This is a term I fished out from Mass Effect (a Sci-Fi RPG that spans three game titles). You can look into it further if you’d like, but the term I want to focus on is the idea of “technological singularity.” Wikipedia defines it as “theoretical moment in time when artificial intelligence will have progressed to the point of a greater-than-human intelligence that will ‘radically change human civilization, and perhaps even human nature itself.'” At this point, the future of human society becomes unpredictable in relation to its past.
Turing’s Turing Test looks at whether or not machines or artificial intelligence can ever pass itself off as human, or effectively imitate human behavior to the point where it is indistinguishable as a machine. In Do Androids Dream of Electric Sheep (don’t worry, no spoilers), it seems to be the case that androids do end up imitating humans quite well, and they in fact exceed human capabilities in terms of things like intelligence. I could introduce more things from the novel but I don’t want to spoil anything, so I at least hope that “technological singularity” can be a concept that we keep in mind as we read. What exactly about that singularity makes it so threatening to human society, and why do we seem to make strides towards that kind of singularity? Along with this idea, I wonder how it complicates Darwin’s idea that natural selection/God “works solely by and for the food of each being, [then] all corporeal and mental endowments will tend to progress towards perfection” (267). Maybe it’s not a comparison worth making, but how might the fact that these androids were made by humans question that definition of perfection, or how might humankind’s own actions in creating such androids that complete that idea of singularity pervert that idea of perfection?
I do wonder, however, if the idea of “technological singularity” can be brought into conversation with H.G. Wells’ Time Machine. We know that the time traveler goes to a very distant future where the human race has evolved/devolved into two distinct species.
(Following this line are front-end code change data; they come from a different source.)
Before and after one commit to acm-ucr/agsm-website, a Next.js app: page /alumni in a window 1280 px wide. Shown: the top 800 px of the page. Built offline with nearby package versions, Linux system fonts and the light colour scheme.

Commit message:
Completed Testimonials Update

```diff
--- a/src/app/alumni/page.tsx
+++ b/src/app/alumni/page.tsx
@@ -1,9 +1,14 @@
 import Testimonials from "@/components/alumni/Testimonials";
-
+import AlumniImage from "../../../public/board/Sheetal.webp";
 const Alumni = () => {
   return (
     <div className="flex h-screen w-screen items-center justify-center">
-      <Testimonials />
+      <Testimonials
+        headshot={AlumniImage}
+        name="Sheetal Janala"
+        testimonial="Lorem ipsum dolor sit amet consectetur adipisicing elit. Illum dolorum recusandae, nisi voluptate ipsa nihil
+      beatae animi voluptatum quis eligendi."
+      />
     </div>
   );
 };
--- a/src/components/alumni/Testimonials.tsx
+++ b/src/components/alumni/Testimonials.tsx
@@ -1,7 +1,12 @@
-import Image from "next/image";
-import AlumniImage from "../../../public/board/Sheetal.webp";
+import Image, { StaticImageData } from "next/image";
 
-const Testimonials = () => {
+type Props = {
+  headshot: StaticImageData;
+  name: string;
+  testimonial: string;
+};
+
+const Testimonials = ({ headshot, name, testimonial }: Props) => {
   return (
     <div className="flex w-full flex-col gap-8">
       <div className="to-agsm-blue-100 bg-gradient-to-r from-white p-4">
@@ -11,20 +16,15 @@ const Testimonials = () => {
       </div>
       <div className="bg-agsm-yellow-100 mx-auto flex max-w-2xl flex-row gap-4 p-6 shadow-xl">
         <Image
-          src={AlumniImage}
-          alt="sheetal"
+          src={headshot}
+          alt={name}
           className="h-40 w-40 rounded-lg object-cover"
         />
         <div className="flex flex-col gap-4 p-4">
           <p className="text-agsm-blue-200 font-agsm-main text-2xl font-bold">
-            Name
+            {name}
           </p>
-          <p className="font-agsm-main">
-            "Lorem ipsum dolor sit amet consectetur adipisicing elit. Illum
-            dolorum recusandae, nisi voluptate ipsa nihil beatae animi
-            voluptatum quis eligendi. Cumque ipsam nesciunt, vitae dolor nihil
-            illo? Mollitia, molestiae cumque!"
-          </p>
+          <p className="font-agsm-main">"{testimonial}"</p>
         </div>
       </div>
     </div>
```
I’m wondering if there was a point in that timeline where technological singularity could have played a significant role.